So far Russia, which because of its physical size is the only Euro-Asian-Pacific country, has not yet fully utilized the benefits of its favorable geographical disposition. It is well known that Russia is one of the world’s biggest gas and oil exporters. East Asia has been a net hydrocarbon consumer for many years and on the whole is dependent on energy resources from the rather unstable Middle East; these resources must also travel through the critical chokepoint at the Strait of Malacca (not to mention the Strait of Hormuz). These fundamental features define a major opportunity for Russia and East Asian countries to collaborate in pursuit of mutual interests. Moscow proposes to its partners to develop such large scale trans-regional transport projects as a sea route in the Russian Arctic, a trans-Korean railway and pipeline, and a tunnel under the Bering Strait.

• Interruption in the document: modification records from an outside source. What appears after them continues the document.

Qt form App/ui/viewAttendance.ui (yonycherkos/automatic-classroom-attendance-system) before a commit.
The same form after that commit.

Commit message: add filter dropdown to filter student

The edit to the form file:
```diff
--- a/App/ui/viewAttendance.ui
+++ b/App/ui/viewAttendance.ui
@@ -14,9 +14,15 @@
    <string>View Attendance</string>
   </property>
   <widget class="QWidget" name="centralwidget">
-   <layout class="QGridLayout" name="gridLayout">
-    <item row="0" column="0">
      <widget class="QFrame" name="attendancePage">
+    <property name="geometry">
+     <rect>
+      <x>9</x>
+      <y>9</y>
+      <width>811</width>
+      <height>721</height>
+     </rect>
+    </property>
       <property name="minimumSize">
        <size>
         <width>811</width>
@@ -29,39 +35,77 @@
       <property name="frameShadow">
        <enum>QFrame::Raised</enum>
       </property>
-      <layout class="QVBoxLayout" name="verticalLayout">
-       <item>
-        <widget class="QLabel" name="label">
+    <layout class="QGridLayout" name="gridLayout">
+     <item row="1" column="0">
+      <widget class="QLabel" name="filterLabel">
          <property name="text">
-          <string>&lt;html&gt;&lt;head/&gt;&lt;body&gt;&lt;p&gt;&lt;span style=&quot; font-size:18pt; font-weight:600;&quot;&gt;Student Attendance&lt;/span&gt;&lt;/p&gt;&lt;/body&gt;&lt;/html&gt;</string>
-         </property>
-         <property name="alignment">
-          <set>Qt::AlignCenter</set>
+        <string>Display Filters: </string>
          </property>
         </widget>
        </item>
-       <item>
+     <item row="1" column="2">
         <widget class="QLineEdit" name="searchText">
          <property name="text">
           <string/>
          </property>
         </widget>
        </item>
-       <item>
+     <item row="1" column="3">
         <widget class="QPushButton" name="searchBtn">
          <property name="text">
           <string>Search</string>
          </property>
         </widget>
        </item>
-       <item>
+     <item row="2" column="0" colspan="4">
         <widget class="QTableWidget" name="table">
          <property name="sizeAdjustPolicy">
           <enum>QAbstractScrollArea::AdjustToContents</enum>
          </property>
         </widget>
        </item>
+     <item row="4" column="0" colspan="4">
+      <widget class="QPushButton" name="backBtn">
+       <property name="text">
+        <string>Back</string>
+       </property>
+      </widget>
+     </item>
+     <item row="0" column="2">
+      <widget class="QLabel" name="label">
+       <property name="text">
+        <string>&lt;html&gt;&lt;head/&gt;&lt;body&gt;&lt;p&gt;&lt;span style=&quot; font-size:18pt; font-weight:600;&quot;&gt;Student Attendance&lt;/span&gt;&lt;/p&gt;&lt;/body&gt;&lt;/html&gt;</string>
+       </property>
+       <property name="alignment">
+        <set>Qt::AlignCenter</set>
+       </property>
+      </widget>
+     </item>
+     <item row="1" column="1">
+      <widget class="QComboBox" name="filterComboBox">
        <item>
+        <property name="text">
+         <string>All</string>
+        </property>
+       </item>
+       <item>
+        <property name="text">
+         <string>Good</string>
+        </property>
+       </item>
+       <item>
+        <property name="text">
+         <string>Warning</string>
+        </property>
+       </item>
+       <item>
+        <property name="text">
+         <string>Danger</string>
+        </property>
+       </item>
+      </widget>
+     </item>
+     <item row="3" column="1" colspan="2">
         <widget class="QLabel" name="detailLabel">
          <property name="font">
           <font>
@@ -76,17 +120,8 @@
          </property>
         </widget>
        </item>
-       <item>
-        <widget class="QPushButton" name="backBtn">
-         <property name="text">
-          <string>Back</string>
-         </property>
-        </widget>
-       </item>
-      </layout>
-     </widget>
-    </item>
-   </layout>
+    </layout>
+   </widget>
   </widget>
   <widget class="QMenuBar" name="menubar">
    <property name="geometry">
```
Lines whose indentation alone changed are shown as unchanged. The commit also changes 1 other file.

In one of his first acts after his reelection as president on May 7, 2012, Vladimir Putin signed “Executive Order on Measures to Implement the Russian Federation Foreign Policy.” According to this document: “Instructions pertaining to the Asia-Pacific region, in particular, concern broader participation in regional integration processes with the aim of promoting accelerated socio-economic development of Eastern Siberia and the Far East; deepening equal, trust-based partnership and strategic cooperation with China, strategic partnership with India and Vietnam, and developing mutually beneficial cooperation with Japan, South Korea, Australia, New Zealand and other key nations in the Asia-Pacific region.”
In this context, one of the main goals of Russia’s foreign policy in East Asia is to preserve its own national interests, to develop large-scale cooperation with main global and regional actors and to avoid confrontation and an arms race.
Russia’s main task in East Asia is to find possibilities for integration into the existing system of economic growth in East Asia. Russia’s traditional fields of action are: energy policy, military-technical cooperation, and ability to alter the balance of forces in the region. The last factor is not yet fully used in Moscow’s foreign policy. Russia has a real opportunity to change the balance of forces in the region by delivering advanced weapon system to its partners, but this tool should be used very cautiously in order to preserve peace and stability.
 Huntington S. The Clash of Civilizations. New York. Simon and Schuster, 1996. P. 312-313.
 U.S. Department of Defense, “Annual Report to Congress: Military and Security Developments Involving the People’s Republic of China, 2011,” p. 23.
 In Vietnamese, “tằm thực”; in Chinese, “蚕食.”
 In Vietnamese, “viễn giao cận công”; in Chinese, “遠交近攻.”
 In Vietnamese, ”cách ngạn quan hỏa”; in Chinese, “隔岸觀火.”
Rather than serving as a unifying diplomatic exercise to highlight Iran’s troubling regional activities, the [Warsaw] summit primarily highlighted America’s diplomatic isolation from its European allies.